» STUDY MATERIAL
━━━━

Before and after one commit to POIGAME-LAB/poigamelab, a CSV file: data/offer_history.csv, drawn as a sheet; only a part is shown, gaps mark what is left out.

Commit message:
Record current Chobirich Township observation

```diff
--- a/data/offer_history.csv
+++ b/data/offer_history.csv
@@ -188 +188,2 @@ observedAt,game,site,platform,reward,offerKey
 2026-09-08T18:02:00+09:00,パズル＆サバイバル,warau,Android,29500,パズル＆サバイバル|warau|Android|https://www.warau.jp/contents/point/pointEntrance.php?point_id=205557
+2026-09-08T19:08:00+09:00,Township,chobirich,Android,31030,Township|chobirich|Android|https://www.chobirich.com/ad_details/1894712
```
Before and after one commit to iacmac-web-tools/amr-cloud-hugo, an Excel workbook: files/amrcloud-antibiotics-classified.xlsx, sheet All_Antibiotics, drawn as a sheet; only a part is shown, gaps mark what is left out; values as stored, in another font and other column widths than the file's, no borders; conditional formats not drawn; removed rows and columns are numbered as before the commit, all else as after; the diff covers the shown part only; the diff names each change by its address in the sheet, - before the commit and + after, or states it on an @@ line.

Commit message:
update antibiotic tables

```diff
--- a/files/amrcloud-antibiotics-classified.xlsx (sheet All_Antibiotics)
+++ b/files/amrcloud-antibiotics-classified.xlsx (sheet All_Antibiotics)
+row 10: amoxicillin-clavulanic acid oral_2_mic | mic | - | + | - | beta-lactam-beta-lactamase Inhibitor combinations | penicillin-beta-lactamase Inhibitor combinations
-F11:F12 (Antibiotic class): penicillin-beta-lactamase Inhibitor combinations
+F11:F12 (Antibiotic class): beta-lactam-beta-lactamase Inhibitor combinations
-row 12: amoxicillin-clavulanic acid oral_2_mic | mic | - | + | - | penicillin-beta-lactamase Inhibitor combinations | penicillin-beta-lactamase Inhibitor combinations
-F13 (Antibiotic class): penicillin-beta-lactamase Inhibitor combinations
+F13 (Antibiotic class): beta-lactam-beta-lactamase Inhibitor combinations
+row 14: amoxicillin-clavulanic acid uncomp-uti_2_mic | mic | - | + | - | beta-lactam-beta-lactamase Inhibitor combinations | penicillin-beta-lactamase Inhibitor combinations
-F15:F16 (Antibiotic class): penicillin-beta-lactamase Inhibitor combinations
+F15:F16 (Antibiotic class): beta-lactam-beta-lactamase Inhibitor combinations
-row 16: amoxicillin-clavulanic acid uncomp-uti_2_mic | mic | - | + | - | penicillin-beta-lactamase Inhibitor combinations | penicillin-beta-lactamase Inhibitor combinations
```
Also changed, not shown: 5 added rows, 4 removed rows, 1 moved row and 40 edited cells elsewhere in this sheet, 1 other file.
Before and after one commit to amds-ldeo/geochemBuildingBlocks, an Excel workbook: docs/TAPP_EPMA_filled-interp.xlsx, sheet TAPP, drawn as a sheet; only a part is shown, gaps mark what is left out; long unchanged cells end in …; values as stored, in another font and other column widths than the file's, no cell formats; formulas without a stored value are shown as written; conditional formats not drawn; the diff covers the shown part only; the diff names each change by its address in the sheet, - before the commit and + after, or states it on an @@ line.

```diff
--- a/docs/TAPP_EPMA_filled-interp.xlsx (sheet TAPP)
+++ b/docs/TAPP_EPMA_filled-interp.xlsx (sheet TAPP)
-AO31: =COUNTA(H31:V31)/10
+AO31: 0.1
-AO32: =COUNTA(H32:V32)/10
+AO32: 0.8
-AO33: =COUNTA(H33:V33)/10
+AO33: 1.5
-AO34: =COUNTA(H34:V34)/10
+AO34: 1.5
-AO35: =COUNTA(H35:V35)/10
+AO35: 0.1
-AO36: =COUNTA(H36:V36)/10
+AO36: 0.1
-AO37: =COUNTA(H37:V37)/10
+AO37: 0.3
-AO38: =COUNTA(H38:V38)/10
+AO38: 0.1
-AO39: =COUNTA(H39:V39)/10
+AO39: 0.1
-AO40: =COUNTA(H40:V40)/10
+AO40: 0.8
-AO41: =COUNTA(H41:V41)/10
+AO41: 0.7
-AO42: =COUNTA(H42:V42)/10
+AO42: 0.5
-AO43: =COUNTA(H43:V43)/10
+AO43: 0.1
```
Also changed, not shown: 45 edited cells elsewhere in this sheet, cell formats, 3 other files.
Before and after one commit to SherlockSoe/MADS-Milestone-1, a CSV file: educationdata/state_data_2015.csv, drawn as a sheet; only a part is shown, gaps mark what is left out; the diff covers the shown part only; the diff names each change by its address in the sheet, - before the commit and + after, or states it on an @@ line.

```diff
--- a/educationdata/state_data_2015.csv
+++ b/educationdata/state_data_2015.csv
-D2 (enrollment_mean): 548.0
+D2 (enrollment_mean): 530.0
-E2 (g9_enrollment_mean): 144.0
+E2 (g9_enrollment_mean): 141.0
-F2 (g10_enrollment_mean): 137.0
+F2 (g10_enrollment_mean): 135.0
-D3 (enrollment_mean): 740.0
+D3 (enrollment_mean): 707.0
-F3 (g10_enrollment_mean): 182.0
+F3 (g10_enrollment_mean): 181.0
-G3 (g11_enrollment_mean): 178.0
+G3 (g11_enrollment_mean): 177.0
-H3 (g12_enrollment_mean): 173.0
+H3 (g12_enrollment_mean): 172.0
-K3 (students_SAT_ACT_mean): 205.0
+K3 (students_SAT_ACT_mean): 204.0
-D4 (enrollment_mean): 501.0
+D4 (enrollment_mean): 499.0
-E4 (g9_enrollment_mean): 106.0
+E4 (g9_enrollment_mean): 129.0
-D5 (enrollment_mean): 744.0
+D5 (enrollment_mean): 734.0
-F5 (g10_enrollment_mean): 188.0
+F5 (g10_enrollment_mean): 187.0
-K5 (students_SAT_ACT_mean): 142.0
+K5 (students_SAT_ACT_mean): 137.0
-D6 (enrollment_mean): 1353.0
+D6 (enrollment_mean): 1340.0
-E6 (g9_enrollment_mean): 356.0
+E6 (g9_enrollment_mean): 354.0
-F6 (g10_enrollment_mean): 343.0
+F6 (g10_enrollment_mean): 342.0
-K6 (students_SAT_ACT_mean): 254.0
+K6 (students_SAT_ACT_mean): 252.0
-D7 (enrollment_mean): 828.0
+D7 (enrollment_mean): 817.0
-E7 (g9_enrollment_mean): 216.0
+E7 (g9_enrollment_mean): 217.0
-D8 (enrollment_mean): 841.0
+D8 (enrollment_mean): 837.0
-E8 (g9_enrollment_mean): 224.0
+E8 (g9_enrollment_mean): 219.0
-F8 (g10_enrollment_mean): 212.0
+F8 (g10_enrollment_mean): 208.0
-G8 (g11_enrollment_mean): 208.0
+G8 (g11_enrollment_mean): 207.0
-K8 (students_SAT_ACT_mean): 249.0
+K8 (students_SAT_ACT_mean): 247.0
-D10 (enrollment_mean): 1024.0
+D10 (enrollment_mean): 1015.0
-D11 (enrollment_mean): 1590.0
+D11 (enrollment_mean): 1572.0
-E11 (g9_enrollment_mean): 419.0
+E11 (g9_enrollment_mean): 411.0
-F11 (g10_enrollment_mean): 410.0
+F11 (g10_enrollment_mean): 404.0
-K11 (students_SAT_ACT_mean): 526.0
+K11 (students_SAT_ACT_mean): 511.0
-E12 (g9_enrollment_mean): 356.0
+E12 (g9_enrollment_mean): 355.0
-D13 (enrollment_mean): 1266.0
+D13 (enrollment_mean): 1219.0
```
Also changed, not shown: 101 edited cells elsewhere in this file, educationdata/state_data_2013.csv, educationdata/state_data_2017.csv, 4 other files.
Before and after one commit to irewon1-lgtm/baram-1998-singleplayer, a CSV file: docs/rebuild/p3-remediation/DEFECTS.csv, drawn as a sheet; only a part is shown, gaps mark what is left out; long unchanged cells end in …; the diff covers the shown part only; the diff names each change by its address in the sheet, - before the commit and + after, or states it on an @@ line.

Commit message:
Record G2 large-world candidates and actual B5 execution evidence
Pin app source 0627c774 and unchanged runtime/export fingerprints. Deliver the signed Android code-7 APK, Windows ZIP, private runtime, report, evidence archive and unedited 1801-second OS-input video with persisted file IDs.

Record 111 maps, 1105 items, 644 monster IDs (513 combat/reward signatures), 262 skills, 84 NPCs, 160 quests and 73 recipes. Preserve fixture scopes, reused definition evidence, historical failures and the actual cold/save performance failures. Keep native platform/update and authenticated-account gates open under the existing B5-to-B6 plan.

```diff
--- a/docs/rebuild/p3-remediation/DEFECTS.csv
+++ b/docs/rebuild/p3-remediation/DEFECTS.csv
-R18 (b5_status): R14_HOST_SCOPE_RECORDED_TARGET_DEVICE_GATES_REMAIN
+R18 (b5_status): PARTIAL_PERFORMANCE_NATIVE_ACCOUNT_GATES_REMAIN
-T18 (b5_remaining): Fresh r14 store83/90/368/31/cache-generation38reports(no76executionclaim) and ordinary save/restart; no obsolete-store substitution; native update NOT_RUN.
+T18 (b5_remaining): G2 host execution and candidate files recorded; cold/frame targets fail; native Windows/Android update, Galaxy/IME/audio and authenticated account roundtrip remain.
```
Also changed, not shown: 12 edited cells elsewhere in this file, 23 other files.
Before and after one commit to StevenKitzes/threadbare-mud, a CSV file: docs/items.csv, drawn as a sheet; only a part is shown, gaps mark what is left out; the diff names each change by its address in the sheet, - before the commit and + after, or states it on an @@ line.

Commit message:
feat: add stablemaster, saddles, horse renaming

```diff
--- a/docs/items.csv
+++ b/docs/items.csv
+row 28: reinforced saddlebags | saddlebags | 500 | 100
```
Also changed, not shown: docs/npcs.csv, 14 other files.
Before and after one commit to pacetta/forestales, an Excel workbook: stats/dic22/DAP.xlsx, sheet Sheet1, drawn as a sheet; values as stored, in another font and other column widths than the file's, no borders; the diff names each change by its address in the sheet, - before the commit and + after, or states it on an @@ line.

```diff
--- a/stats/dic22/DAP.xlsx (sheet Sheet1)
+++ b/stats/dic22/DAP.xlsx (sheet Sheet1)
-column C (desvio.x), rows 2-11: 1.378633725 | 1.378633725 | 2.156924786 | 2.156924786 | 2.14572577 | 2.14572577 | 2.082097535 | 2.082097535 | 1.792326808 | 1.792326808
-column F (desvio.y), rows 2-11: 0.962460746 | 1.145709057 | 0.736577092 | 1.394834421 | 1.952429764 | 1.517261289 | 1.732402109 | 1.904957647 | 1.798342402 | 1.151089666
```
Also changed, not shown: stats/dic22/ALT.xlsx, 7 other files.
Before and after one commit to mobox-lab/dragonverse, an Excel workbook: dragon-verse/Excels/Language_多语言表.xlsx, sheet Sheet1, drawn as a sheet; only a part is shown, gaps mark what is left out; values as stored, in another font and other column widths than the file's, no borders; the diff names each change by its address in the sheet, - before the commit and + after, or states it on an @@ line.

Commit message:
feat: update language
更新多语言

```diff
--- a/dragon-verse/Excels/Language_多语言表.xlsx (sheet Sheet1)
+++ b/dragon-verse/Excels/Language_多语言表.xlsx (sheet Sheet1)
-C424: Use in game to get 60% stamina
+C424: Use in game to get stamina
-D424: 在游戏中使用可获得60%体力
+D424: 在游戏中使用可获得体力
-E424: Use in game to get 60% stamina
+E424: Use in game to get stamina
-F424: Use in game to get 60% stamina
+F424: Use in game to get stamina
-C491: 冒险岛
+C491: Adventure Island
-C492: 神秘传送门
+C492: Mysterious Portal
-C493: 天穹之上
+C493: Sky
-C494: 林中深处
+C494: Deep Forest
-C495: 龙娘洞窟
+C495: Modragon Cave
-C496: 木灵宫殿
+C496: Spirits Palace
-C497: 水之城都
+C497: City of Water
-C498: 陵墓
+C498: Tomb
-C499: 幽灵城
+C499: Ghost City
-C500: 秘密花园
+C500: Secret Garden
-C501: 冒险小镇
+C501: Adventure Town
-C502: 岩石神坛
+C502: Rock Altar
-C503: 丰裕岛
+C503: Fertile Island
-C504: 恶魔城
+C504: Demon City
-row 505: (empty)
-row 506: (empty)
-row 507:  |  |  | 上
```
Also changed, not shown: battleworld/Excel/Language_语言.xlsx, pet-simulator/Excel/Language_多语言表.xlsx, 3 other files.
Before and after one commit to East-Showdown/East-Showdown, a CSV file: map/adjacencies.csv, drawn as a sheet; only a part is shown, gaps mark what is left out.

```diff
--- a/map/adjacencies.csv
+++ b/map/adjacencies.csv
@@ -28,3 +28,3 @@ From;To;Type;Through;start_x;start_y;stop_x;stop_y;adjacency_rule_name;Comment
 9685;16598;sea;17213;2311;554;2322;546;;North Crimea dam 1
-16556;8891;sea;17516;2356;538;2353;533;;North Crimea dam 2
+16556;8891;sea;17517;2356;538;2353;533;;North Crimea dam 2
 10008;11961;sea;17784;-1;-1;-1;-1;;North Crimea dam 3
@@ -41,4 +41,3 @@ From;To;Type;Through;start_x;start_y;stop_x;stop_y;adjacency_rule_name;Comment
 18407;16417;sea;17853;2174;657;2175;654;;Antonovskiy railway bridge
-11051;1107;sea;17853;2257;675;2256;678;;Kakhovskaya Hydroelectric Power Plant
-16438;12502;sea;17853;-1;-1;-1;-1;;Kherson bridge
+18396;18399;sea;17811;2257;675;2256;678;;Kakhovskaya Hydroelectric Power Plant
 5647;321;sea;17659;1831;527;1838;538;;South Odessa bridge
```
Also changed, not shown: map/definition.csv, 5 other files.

━━━━

» WHAT TO DO
Each line of the entries that contains the word "stamina" should be listed.

» TASK OUTPUT
-C424: Use in game to get 60% stamina
+C424: Use in game to get stamina
-E424: Use in game to get 60% stamina
+E424: Use in game to get stamina
-F424: Use in game to get 60% stamina
+F424: Use in game to get stamina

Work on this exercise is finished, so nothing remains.